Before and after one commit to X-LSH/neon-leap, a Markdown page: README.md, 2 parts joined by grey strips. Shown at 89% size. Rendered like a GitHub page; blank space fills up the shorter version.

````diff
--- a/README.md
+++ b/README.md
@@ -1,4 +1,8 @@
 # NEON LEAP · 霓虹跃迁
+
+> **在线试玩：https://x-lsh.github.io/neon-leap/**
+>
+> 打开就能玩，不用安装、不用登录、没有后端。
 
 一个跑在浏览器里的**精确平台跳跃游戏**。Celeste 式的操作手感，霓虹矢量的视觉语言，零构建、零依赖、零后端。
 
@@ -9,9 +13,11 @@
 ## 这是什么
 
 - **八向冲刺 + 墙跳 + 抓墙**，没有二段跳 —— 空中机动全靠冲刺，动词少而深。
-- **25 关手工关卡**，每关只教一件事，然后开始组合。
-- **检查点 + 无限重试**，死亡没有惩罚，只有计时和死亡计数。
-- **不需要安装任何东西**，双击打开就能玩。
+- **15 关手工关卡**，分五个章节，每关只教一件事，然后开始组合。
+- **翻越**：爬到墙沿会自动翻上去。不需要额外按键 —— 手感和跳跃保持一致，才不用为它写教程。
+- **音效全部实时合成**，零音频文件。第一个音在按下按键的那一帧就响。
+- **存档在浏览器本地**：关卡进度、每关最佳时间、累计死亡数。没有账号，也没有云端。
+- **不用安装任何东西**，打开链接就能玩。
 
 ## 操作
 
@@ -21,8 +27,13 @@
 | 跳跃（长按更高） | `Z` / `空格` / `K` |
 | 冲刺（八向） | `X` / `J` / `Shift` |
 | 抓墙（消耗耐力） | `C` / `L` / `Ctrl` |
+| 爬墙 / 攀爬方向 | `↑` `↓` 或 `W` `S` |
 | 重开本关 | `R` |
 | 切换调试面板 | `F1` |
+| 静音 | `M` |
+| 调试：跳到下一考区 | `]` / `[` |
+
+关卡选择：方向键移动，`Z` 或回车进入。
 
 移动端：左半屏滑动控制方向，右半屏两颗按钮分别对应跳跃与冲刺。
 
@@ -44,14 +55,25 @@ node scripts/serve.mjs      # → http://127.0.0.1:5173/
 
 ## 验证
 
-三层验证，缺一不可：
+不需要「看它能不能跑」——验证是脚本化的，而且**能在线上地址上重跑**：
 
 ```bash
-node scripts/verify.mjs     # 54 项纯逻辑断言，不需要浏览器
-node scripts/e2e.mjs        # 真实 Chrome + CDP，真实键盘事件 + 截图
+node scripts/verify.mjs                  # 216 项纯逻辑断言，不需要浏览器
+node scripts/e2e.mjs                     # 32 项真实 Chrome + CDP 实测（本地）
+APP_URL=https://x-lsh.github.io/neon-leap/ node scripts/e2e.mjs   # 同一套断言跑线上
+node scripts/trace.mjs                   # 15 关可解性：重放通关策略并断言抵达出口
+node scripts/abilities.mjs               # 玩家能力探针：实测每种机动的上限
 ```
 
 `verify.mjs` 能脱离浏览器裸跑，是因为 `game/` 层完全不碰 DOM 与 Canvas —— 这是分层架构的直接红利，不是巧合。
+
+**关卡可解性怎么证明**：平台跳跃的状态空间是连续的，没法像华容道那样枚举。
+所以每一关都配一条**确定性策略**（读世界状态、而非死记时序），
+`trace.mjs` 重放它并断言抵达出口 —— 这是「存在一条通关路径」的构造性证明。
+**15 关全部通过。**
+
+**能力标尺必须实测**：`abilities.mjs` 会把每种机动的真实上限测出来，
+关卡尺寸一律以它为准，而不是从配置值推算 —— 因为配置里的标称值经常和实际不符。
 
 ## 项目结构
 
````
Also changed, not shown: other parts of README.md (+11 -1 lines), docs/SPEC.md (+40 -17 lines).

+-------+

Assignment -> All lines that hold the word "README" should be copied from the data.

Output of the exercise ->
Before and after one commit to X-LSH/neon-leap, a Markdown page: README.md, 2 parts joined by grey strips. Shown at 89% size. Rendered like a GitHub page; blank space fills up the shorter version.
--- a/README.md
+++ b/README.md
Also changed, not shown: other parts of README.md (+11 -1 lines), docs/SPEC.md (+40 -17 lines).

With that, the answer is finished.